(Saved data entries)
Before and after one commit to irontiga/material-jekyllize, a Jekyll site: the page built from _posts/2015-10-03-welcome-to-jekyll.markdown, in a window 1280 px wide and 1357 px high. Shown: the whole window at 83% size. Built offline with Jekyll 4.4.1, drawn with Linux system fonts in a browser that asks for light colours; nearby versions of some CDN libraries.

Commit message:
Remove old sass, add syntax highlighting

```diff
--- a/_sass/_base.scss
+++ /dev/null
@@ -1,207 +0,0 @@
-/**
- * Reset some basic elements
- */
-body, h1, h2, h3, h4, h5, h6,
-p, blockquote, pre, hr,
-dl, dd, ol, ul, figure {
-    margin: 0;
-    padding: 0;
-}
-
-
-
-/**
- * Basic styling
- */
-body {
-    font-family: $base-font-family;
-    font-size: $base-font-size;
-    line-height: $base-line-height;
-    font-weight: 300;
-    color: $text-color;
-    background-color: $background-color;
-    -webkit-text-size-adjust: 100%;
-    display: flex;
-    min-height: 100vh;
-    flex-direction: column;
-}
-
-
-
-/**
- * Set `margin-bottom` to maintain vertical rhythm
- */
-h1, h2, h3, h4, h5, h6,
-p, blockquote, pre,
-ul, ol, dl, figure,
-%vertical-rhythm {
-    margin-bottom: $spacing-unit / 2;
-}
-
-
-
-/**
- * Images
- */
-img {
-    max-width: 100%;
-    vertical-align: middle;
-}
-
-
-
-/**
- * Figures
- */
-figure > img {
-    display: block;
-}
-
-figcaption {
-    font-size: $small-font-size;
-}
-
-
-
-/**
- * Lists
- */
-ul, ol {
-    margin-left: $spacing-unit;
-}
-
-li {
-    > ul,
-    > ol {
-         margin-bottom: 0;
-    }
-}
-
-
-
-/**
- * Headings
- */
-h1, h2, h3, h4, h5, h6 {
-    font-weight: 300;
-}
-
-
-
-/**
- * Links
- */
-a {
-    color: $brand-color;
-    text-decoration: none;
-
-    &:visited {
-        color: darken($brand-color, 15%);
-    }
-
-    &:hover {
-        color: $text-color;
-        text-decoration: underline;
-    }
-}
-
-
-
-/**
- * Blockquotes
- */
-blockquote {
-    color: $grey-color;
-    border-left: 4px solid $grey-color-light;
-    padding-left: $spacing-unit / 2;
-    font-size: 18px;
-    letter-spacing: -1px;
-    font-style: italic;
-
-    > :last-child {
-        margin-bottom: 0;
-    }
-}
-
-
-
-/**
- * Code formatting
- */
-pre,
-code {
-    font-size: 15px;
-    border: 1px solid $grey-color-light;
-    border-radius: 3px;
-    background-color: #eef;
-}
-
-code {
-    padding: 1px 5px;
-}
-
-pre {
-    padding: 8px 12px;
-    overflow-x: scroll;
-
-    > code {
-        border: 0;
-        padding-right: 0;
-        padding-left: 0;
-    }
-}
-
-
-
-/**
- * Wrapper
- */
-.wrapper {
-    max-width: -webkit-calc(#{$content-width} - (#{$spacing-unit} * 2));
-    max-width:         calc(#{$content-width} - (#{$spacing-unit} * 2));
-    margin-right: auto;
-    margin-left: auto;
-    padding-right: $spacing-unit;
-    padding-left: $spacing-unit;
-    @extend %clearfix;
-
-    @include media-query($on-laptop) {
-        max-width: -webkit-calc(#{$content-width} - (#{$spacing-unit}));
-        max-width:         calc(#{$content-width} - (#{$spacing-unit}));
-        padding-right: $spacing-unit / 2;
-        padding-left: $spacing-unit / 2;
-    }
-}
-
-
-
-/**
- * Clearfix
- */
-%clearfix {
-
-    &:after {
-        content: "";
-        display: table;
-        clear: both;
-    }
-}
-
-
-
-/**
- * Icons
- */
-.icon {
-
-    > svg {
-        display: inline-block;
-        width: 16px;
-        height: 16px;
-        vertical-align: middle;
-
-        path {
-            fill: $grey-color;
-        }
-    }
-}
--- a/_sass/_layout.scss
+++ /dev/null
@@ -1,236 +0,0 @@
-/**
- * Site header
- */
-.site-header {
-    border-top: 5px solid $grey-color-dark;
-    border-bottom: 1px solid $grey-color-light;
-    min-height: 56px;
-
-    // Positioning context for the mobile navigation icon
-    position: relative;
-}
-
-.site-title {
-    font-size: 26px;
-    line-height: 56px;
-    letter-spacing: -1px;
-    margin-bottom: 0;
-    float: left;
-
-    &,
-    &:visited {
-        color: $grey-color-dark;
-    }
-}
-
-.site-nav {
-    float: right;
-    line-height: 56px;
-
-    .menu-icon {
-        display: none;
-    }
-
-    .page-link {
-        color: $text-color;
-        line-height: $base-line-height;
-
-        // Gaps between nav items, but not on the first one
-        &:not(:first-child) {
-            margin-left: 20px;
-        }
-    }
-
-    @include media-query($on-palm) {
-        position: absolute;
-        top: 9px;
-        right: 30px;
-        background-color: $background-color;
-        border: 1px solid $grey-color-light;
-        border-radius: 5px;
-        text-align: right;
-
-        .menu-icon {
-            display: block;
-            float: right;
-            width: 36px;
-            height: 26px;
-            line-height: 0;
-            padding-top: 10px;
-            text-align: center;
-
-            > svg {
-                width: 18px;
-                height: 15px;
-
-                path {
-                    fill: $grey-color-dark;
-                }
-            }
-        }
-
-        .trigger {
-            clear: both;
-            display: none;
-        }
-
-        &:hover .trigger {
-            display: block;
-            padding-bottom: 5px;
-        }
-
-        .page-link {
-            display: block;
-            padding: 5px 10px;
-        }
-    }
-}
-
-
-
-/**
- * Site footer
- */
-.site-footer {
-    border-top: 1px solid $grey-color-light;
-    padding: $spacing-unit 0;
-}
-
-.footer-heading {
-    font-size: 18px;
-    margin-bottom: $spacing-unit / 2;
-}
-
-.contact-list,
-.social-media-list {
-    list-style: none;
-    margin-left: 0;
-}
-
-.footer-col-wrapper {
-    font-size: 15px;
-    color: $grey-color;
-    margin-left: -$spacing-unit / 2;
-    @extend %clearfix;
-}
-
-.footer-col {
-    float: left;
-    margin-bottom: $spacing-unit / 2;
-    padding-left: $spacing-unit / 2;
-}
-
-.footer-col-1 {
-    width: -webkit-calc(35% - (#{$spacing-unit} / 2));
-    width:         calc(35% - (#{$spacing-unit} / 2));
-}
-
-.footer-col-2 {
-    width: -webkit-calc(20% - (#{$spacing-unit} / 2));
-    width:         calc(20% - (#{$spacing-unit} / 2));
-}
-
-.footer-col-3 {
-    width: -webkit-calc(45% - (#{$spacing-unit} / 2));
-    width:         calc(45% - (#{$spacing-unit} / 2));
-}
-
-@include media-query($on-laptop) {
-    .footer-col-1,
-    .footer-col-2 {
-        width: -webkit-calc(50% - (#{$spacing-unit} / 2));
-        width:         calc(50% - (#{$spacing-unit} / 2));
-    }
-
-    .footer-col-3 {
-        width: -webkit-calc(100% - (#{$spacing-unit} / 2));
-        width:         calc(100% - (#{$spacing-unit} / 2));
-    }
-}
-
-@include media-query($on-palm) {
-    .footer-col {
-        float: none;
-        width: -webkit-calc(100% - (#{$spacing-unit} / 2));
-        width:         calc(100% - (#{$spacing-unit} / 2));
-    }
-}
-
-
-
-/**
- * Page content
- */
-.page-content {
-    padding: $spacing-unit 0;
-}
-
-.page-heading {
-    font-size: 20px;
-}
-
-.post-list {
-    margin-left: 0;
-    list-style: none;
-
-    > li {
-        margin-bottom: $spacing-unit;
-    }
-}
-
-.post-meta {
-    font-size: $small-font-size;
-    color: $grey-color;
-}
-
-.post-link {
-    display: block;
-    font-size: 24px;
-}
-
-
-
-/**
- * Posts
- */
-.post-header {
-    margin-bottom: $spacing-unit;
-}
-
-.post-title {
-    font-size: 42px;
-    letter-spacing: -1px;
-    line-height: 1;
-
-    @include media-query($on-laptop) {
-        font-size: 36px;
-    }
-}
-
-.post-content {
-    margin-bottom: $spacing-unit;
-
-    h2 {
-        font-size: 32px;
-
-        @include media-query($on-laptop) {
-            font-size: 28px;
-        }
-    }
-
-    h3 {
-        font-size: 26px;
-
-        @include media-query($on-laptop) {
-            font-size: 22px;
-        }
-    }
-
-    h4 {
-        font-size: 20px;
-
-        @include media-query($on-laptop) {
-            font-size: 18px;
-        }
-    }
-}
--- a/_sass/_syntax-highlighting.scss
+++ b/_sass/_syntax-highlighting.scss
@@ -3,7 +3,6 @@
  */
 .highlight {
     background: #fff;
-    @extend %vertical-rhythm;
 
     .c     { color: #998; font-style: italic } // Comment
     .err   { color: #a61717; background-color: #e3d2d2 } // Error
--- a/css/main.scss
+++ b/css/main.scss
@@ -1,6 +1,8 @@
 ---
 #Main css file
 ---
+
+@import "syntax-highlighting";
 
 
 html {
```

> Required action:
Say how many lines of the data hold the string "middle". Reply with the number alone.

> Solution to this exercise:
2